Assigned task
From the first line to the last, reproduce the records exactly as they appear below.

Data records:

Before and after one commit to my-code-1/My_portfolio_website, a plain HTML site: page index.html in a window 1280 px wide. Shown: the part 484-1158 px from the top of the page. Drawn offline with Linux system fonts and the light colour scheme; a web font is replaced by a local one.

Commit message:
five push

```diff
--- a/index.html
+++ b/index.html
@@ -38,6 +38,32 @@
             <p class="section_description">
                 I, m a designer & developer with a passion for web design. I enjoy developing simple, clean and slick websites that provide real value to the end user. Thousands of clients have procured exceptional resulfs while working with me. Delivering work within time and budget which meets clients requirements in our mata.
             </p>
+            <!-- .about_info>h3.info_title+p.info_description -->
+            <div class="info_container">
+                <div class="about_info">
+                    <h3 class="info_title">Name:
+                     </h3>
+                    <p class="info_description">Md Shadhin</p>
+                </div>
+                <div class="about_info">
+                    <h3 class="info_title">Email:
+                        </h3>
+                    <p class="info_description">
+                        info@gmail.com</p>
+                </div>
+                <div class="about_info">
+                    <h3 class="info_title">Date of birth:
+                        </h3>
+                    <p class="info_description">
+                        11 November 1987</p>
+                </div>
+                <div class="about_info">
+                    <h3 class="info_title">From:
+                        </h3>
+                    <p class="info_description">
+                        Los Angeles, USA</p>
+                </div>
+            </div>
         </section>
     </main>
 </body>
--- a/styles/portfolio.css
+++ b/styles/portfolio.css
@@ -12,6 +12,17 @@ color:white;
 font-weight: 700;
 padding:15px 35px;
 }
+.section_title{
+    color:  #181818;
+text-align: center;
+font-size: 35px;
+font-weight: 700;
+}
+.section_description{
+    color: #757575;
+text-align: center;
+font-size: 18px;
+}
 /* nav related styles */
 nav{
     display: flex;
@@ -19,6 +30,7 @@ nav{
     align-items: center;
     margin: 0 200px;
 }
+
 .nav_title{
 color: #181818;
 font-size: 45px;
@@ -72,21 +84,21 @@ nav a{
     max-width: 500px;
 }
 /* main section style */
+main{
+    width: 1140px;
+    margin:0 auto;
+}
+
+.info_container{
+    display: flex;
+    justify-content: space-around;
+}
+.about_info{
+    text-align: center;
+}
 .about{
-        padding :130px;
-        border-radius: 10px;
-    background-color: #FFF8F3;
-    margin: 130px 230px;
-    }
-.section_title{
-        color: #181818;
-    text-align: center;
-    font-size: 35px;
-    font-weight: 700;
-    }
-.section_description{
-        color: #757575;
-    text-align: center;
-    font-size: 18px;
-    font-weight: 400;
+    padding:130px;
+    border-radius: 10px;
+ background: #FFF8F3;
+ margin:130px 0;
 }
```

Solution
Before and after one commit to my-code-1/My_portfolio_website, a plain HTML site: page index.html in a window 1280 px wide. Shown: the part 484-1158 px from the top of the page. Drawn offline with Linux system fonts and the light colour scheme; a web font is replaced by a local one.

Commit message:
five push

```diff
--- a/index.html
+++ b/index.html
@@ -38,6 +38,32 @@
             <p class="section_description">
                 I, m a designer & developer with a passion for web design. I enjoy developing simple, clean and slick websites that provide real value to the end user. Thousands of clients have procured exceptional resulfs while working with me. Delivering work within time and budget which meets clients requirements in our mata.
             </p>
+            <!-- .about_info>h3.info_title+p.info_description -->
+            <div class="info_container">
+                <div class="about_info">
+                    <h3 class="info_title">Name:
+                     </h3>
+                    <p class="info_description">Md Shadhin</p>
+                </div>
+                <div class="about_info">
+                    <h3 class="info_title">Email:
+                        </h3>
+                    <p class="info_description">
+                        info@gmail.com</p>
+                </div>
+                <div class="about_info">
+                    <h3 class="info_title">Date of birth:
+                        </h3>
+                    <p class="info_description">
+                        11 November 1987</p>
+                </div>
+                <div class="about_info">
+                    <h3 class="info_title">From:
+                        </h3>
+                    <p class="info_description">
+                        Los Angeles, USA</p>
+                </div>
+            </div>
         </section>
     </main>
 </body>
--- a/styles/portfolio.css
+++ b/styles/portfolio.css
@@ -12,6 +12,17 @@ color:white;
 font-weight: 700;
 padding:15px 35px;
 }
+.section_title{
+    color:  #181818;
+text-align: center;
+font-size: 35px;
+font-weight: 700;
+}
+.section_description{
+    color: #757575;
+text-align: center;
+font-size: 18px;
+}
 /* nav related styles */
 nav{
     display: flex;
@@ -19,6 +30,7 @@ nav{
     align-items: center;
     margin: 0 200px;
 }
+
 .nav_title{
 color: #181818;
 font-size: 45px;
@@ -72,21 +84,21 @@ nav a{
     max-width: 500px;
 }
 /* main section style */
+main{
+    width: 1140px;
+    margin:0 auto;
+}
+
+.info_container{
+    display: flex;
+    justify-content: space-around;
+}
+.about_info{
+    text-align: center;
+}
 .about{
-        padding :130px;
-        border-radius: 10px;
-    background-color: #FFF8F3;
-    margin: 130px 230px;
-    }
-.section_title{
-        color: #181818;
-    text-align: center;
-    font-size: 35px;
-    font-weight: 700;
-    }
-.section_description{
-        color: #757575;
-    text-align: center;
-    font-size: 18px;
-    font-weight: 400;
+    padding:130px;
+    border-radius: 10px;
+ background: #FFF8F3;
+ margin:130px 0;
 }
```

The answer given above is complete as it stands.